This fantastic slab of vinyl gets my vote for best album of 2007. Naturally, the music on this record isn't from 2007 but instead more or less contemporary with the year of my birth, 1973. This period may not have been the best of musical times for rock in the US and UK if you like what I like, but in many other parts of the world, the changes ushered in by the 1960s were still being felt.

I've been impressed thus far with recordings by Hungarian artists from the 1960s and 1970s that I've had the opportunity to hear. Since the country has one of the most distinctive cultures in Europe (at least from my American perspective), it should come as no surprise that their musicians are similarly idiosyncratic.

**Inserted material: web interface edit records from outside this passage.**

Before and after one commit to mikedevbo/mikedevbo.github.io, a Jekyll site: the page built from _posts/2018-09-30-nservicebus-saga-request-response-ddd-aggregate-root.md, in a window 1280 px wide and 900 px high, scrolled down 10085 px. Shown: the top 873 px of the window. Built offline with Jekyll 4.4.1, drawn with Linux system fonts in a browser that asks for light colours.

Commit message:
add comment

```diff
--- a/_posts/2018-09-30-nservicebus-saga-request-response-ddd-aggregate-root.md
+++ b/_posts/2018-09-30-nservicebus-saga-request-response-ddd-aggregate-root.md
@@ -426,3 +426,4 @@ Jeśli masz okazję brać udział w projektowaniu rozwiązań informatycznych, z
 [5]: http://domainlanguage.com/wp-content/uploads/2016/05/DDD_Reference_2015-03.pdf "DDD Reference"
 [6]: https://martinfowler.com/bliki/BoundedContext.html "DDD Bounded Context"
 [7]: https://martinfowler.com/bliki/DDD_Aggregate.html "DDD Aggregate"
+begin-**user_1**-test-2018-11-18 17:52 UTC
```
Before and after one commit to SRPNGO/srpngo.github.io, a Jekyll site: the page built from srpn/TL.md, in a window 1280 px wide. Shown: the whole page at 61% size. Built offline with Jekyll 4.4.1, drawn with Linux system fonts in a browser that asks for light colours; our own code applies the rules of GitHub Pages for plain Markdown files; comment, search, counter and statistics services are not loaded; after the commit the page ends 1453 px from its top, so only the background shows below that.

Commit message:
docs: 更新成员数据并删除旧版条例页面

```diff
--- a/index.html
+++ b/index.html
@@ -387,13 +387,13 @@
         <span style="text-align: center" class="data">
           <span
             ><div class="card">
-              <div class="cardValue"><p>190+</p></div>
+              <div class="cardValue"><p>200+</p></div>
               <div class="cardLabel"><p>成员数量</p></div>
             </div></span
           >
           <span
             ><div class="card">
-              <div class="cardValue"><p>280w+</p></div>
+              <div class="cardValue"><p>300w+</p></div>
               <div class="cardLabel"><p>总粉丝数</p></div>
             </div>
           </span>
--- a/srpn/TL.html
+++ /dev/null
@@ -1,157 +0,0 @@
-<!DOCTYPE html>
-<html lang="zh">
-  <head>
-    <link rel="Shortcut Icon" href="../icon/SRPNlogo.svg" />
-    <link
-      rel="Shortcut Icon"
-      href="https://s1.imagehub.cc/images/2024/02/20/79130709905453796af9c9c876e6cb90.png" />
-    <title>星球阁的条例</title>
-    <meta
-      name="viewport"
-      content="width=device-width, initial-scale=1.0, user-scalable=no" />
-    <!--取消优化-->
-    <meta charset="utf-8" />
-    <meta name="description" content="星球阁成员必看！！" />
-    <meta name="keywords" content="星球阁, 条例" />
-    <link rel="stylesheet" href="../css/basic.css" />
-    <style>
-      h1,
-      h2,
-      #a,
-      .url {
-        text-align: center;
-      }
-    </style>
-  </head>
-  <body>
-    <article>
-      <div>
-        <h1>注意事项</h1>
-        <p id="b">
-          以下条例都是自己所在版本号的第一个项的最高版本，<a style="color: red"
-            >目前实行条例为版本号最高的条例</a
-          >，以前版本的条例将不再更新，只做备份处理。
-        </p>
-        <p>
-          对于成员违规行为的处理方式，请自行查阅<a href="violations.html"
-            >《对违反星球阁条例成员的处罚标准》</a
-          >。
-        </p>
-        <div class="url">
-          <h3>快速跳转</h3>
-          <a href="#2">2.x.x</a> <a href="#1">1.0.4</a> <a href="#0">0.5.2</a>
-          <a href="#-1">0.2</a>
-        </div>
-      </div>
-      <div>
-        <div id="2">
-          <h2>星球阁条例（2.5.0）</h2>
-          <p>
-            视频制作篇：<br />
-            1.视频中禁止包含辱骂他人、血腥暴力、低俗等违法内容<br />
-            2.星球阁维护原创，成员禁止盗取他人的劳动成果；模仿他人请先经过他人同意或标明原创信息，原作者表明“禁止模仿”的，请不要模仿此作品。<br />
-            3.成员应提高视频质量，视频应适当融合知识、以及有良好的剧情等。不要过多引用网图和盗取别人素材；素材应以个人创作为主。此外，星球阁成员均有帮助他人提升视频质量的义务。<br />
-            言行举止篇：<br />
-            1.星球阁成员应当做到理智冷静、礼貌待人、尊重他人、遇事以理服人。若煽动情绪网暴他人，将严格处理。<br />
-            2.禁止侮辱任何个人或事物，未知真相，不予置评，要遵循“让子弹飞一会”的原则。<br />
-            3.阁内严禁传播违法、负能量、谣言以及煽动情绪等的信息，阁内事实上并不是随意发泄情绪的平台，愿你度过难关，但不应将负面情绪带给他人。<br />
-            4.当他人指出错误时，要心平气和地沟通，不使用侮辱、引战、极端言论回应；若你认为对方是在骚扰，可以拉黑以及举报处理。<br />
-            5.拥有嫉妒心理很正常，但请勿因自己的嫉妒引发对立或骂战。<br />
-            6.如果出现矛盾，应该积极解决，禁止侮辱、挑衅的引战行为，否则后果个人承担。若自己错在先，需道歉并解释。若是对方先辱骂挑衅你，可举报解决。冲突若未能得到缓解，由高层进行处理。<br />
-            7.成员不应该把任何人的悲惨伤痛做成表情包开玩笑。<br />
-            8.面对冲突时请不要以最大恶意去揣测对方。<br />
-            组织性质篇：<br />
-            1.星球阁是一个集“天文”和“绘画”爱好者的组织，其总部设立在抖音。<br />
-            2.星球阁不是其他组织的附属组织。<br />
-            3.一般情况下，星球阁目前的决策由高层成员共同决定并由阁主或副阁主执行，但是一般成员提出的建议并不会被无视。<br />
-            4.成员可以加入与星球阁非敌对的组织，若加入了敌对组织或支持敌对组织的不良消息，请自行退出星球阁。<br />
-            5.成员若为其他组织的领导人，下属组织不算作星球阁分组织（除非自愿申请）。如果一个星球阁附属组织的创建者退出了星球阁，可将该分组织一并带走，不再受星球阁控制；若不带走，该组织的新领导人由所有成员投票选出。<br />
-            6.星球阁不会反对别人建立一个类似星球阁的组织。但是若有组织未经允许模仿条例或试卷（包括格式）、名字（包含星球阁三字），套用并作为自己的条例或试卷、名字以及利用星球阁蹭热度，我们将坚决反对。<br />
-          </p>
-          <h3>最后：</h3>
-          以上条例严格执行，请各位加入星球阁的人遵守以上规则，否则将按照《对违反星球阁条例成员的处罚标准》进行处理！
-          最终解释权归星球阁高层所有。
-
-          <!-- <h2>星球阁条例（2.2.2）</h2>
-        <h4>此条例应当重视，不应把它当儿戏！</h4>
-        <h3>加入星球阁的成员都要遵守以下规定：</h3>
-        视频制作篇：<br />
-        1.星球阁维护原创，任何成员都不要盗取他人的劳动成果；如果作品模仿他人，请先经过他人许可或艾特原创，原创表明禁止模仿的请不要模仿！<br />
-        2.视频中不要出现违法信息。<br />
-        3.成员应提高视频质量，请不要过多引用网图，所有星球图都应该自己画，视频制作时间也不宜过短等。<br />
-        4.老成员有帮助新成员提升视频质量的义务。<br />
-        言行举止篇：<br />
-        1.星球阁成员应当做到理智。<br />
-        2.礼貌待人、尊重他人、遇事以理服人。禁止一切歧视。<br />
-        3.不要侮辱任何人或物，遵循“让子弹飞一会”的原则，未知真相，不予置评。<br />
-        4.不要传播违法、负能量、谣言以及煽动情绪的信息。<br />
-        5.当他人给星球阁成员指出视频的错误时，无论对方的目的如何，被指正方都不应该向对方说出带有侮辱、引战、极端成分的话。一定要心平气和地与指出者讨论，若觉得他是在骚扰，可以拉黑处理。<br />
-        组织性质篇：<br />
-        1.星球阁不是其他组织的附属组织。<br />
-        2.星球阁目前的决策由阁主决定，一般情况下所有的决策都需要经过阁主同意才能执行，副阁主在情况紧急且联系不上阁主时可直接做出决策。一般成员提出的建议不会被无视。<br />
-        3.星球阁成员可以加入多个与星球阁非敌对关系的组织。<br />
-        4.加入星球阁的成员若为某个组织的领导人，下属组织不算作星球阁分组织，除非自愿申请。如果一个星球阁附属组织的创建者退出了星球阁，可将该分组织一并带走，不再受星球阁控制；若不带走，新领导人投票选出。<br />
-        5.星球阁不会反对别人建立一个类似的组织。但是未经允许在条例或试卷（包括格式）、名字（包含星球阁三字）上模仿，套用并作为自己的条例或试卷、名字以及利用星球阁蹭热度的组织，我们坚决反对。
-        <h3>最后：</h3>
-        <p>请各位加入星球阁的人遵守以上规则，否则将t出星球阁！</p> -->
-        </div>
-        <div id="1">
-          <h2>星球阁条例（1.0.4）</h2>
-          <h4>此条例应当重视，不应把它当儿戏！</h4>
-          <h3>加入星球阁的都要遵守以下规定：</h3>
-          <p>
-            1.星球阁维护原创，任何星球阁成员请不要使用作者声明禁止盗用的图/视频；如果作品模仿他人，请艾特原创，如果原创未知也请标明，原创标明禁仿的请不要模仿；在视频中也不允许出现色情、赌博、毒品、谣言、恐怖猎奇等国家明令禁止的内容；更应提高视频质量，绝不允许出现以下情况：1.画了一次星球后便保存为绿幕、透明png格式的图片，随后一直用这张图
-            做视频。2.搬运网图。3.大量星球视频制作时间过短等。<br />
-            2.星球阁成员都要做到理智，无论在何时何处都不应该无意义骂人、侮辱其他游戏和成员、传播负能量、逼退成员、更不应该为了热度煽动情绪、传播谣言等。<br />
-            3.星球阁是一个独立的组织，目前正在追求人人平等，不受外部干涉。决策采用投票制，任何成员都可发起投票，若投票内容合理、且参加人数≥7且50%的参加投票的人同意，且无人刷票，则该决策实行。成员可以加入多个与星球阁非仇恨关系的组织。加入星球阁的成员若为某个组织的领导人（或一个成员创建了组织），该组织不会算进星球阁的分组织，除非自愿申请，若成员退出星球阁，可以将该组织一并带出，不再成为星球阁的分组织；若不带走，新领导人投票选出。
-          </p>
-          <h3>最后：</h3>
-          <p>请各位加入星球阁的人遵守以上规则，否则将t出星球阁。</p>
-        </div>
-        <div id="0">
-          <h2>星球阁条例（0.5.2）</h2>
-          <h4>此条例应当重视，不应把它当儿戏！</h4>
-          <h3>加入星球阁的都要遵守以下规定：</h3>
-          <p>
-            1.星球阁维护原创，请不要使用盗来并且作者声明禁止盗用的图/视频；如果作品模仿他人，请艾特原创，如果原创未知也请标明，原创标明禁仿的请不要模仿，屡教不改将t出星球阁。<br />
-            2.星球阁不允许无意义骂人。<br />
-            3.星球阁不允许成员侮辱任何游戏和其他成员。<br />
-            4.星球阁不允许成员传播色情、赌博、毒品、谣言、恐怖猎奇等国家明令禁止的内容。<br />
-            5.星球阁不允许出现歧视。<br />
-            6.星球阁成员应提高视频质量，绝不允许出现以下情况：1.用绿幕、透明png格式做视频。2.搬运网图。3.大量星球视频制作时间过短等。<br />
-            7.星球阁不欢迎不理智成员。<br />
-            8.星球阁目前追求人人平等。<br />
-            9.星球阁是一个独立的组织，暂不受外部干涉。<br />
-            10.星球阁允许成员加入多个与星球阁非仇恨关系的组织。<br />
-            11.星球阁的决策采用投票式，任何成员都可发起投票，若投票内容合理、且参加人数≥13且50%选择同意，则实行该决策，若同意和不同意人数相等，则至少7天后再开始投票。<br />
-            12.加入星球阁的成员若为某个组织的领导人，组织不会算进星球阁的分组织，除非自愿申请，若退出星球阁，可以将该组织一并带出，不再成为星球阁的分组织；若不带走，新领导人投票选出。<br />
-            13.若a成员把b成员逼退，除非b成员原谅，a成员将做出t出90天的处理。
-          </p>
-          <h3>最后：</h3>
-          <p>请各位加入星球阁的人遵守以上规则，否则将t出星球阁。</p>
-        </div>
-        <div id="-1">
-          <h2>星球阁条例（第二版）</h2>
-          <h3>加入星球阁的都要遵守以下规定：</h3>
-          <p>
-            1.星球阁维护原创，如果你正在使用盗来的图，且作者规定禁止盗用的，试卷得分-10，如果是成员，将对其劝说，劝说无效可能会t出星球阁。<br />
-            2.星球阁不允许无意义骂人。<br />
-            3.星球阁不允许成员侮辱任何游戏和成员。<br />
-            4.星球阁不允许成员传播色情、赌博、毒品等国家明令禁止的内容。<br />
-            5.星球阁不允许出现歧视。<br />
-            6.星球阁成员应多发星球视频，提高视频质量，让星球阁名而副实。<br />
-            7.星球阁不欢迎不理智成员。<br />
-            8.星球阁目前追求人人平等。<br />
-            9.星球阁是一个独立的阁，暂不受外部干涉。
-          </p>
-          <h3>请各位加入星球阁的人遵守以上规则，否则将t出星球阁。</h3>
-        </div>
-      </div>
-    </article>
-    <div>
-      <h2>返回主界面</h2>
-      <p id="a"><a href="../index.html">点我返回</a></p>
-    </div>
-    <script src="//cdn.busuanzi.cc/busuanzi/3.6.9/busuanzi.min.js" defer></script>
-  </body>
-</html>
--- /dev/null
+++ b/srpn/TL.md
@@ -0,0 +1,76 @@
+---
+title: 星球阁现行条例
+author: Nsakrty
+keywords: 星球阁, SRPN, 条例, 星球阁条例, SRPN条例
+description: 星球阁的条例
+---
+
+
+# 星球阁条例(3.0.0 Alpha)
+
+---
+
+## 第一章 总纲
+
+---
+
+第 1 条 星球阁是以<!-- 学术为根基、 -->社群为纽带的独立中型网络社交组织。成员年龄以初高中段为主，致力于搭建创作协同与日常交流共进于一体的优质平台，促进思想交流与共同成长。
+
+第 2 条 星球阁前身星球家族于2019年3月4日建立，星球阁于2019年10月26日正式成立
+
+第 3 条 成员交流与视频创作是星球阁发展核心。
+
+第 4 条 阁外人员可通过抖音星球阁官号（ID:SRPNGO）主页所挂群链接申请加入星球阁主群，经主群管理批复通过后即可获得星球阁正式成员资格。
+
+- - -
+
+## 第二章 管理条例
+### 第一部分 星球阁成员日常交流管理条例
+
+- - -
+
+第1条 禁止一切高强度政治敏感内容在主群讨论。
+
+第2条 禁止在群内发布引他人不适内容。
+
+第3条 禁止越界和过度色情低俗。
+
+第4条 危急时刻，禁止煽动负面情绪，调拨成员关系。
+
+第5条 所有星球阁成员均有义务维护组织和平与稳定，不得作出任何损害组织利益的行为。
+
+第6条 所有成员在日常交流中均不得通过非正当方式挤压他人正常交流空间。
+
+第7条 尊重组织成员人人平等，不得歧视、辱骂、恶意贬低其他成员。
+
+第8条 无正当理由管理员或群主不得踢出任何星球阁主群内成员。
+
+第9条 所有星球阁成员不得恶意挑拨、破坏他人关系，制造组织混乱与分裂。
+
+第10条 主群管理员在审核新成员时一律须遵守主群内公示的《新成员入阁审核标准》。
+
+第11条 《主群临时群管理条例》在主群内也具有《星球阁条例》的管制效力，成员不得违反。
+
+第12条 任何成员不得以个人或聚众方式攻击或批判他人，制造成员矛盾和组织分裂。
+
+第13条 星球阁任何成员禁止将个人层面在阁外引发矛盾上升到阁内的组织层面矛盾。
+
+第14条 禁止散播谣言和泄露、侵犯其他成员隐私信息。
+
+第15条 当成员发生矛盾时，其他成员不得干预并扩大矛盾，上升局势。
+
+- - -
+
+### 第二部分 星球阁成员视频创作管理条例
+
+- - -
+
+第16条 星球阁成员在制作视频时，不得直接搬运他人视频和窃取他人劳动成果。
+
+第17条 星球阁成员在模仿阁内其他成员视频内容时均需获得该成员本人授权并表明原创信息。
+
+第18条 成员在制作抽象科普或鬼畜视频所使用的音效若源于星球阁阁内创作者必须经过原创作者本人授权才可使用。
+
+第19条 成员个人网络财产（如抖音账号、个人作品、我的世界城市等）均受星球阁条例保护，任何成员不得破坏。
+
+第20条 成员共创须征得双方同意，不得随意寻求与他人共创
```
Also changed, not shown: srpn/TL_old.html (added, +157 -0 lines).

Sarolta Zalatnay (born as Charlotte Sacher in Budapest in 1947) ranks as one of the most important entertainers from that era. Although best known as a singer during her salad days, to acknowledge Cini (the nickname by which she is affectionately known to her fans back home) strictly for her vocal talents ignores her exploits as pianist, actress, fashionista, writer, 54-year-old Playboy model, ex-convict, and cancer survivor, not to mention the fact that she has been one of the most ubiquitous celebrities in Hungary during the last 50 years. This eponymous LP's absorbing liner notes provide plenty of details for those interested in a more complete overview of her life story.

Sarolta Zalatnay assembles the crème de la crème of Cini's album and single tracks from the extremely fruitful 1970-1974 period of her recording career. As a performer at the forefront of hipness, she released material that usually achieved popular success but also occasionally proved to be too ahead of its time. Regardless of their commercial impact, the 16 tracks on this LP display an astonishing degree of variety made possible by Zalatnay's prowess as a vocalist as well as the accompaniment of some of Hungary's most significant rock groups such as Metro, Omega, Locomotiv GT, and Skorpio. Many writers have noted the perceived similarities between Sarolta and Janis Joplin. While I'll concede a superficial resemblance, Zalatnay displays greater range and versatility while generally avoiding the screeching histrionics that came to define her American counterpart.

The songs on this album fall into four categories, with Cini modeling each style as elegantly as the early 1970s designer fashions for which she was equally famous. Her rock side is well represented by "Itt A Nyar" ("Summer's Here"), "Ki Tiltija Meg" ("Who Does Prohibit It"), the admittedly Joplin-ish "Rogos Uton" ("That Bumpy Road"), "Sracok Oh Sracok" ("Kids Oh Kids"), "Fekete Beat" ("Black Beat"), "Keso Esti Oran" ("Late Night Hour"), "Fekete Arnyek" ("Black Shadow"), and "Oh Ha Milliomos Lennek" ("Oh If I Were a Millionaire"), performances that are at times heavy and at others derivative of sounds from late-1960s Swinging London.

Three of Zalatnay's collaborations with Skorpio - "Egyser" ("Once"), "Hadd Mondjam El" ("Let Me Tell"), and "Ne Hidd El" ("Don't Believe") - offer this collection's most surprising pleasures, wah-wah and breaks-laden cuts best described as Magyar funk. White musicians seldom get down as convincingly as they do here. Woodwinds, bongos, and soaring strings dominate the the ethereally folky "Muanyag Almok" ("Plastic Dreams"), "Adj Egy Percet" ("Give Me a Minute"), and "Az Idok Peremen" ("On the Rim of Time"). The beauty of Cini's voice comes through clearly on these songs even if you don't understand a word of Hungarian. And for those seeking mind expansion, "Egy Szot Se Szolj" ("Speak Not a Word") and "Zold Borostyan" ("Green Ivy") deliver the psychedelic goods in spades and feature some astounding guitar work, presumably supplied by Metro's frontman Zorán Sztevanovity.

Tracklist:

A1. Itt A Nyár
A2. Egyser
A3. Münanyag Álmok
A4. Egy Szót Se Szólj
A5. Hadd Mondjam El
A6. Ki Tiltja Meg
A7. Rögös Úton
A8. Zold Borostyán
B1. Adj Egy Percet
B2. Sracok Oh Sracok
B3. Fekete Beat
B4. Ne Hidd El
B5. Késö Esti Órán
B6. Fekete Árnyek
B7. Óh Ha Milliomos Lennék
B8. Az Idök Peremén